LaTourette said with no additional ISSC funds being appropriated, NIU will not have all of the money from the tuition increase. Students receiving full grants will not have to pay the increase even though the state has not given them the extra money, he said.

Those on partial aid will pay only a proportion of the increase, he said. LaTourette said this agreement was made by the Board of Regents in September when it approved the tuition hike. He said NIU would have to make ends meet without that money.

LaTourette said an earlier bill, SB 1525, had about $4 million for ISSC funds. That total killed the bill, he said. When SB 1520 was created in October, those funds were not included, he said.

Senate President Phil Rock, D-Oak Park, said before his meeting with Thompson that he expected elementary and secondary education to receive between $12 million and $15 million in supplementary funds, not $22 million.

ock said the education allocation did not include anything for higher education because “it just didn’t fit in with the (29) million dollars. We were attempting to put in as much money for elementary and secondary education. You start adding it up, and there was no money.”

Thompson echoed Rock’s sentiments, saying no money was available.

Although the legislature voted for the committee report, some legislators spoke out against the lack of funding for higher education.

“Those in higher education are getting zero,” said Sen. Stanley Weaver, R-Champaign, who added the $10.5 million to SB 1520 as an amendment. “We didn’t even look at higher education. I don’t think there are too many advocates of higher education on the Senate floor and the House floor. I can’t support that.”

elen Satterthwaite, House Higher Education Committee chairman, D-Urbana, said the state has put a larger burden on students with the tuition hikes. She also said Illinois faculty salary raises began to grow closer to comparable groups, but the gap has increased again. Cuts in ISSC funds might have adverse effects on low-income students, some of whom might not be able to continue, she said.

Sen. Patrick Welch, D-Peru, said part of higher education’s problem might have been self-induced. He said he saw no lobbyists for higher education Friday. The biggest voice for education during the three-day session were elementary and secondary education school unions.

ep. John Countryman, R-DeKalb, said he thought Welch’s statement was “a great observation.” Countryman said he knew LaTourette was here Thursday with Ken Beasley, assistant to the president, but apparently was caught in a matter at the Regents’ office. Although Regents lobbyist Phil Adams was at the Capitol all three days, Countryman said, “I didn’t see him, and I don’t go looking for lobbyists.

“It’s a disappointment, and I’ve made my feelings known,” he said of the outcome. “I think we need money for faculty salaries. I’ve told them students can’t get classes, tuition is too high. This is not good for the state.”

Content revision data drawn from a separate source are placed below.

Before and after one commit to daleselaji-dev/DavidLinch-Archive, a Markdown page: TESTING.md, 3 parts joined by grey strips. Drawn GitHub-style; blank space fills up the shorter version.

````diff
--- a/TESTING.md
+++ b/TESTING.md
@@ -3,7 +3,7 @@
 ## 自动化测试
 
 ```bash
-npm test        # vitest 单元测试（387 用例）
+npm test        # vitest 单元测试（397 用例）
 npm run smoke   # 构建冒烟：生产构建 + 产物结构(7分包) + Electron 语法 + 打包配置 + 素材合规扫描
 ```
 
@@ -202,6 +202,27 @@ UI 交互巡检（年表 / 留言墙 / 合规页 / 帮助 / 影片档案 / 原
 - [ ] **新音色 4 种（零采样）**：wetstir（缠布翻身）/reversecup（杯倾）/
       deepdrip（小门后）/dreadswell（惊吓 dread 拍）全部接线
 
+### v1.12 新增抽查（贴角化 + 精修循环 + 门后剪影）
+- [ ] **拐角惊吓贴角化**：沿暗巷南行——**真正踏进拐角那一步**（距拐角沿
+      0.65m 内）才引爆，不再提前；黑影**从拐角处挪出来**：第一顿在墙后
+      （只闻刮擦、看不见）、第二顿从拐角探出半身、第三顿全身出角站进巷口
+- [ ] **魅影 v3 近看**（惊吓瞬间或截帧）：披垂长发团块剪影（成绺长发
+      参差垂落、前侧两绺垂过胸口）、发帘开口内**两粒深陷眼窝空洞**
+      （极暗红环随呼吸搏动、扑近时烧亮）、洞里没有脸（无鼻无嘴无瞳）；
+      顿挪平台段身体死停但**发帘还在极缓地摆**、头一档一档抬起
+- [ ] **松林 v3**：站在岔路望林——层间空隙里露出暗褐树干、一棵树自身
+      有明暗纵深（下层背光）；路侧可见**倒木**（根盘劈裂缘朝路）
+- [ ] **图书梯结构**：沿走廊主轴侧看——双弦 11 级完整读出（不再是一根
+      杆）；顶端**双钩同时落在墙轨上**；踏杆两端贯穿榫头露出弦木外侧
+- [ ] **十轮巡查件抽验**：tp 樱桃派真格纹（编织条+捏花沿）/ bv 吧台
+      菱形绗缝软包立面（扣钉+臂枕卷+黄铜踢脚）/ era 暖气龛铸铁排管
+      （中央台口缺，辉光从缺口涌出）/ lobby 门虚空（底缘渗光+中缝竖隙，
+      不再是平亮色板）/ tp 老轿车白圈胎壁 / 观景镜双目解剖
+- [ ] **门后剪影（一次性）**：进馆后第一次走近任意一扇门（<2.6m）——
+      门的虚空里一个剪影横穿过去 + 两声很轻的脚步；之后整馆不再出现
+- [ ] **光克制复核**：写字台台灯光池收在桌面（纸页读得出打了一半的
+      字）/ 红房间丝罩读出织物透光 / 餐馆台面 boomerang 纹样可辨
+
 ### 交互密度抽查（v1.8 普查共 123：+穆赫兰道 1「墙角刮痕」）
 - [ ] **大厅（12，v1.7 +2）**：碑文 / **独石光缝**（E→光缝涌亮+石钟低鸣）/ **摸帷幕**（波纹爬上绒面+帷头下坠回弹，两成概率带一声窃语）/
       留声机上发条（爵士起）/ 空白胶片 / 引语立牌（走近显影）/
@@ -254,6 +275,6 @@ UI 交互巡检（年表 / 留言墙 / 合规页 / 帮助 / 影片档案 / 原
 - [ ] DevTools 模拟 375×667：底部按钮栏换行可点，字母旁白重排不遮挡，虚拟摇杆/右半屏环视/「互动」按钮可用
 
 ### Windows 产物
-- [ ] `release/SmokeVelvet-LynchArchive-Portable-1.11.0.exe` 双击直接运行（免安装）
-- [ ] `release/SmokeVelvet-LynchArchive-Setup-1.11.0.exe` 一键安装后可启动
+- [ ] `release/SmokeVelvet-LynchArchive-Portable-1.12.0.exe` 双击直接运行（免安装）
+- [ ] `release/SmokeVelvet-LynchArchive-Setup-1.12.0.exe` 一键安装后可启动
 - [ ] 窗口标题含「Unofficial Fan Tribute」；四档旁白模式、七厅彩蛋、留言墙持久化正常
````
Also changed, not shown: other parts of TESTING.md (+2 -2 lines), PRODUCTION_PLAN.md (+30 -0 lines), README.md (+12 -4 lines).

Welch, Countryman and Satterthwaite voted in favor of the supplementary funds, but Weaver only voted present. Sen. Richard Newhouse, D-Chicago, for Senate Higher Education Committee chairman, voted against the supplementary funds.

Welch and Rock said another reason why higher education was left empty-handed in terms of GRF is that colleges and universities can raise tuition whenever necessary if extra funds are needed. Public elementary and secondary schools do not have that option. Property taxes need to be raised for such funds to become available.

Welch said universities can reduce their enrollment and increase the number of students in classes without affecting students’ learning ability. He said the $10.5 million in SB 1520 was for faculty raises, which he said the legislature would not buy because of the 1,700 teachers in elementary and secondary education who have been laid off.

The $22 million for elementary and secondary education was broken down with $16 million for general state aid, about $3 million for the math and science academy, $2 million for transportation and $1 million for special education. The other major non-GRF items included about $90 million for highways and more than $4 million for state lottery promotion.

It’s sort of a mixed blessing. We have enough funds to get us through the year but not enough for the long run. This is just a Band-Aid and a Band-Aid that will not last because it won’t stick.”

John LaTourette, NIU president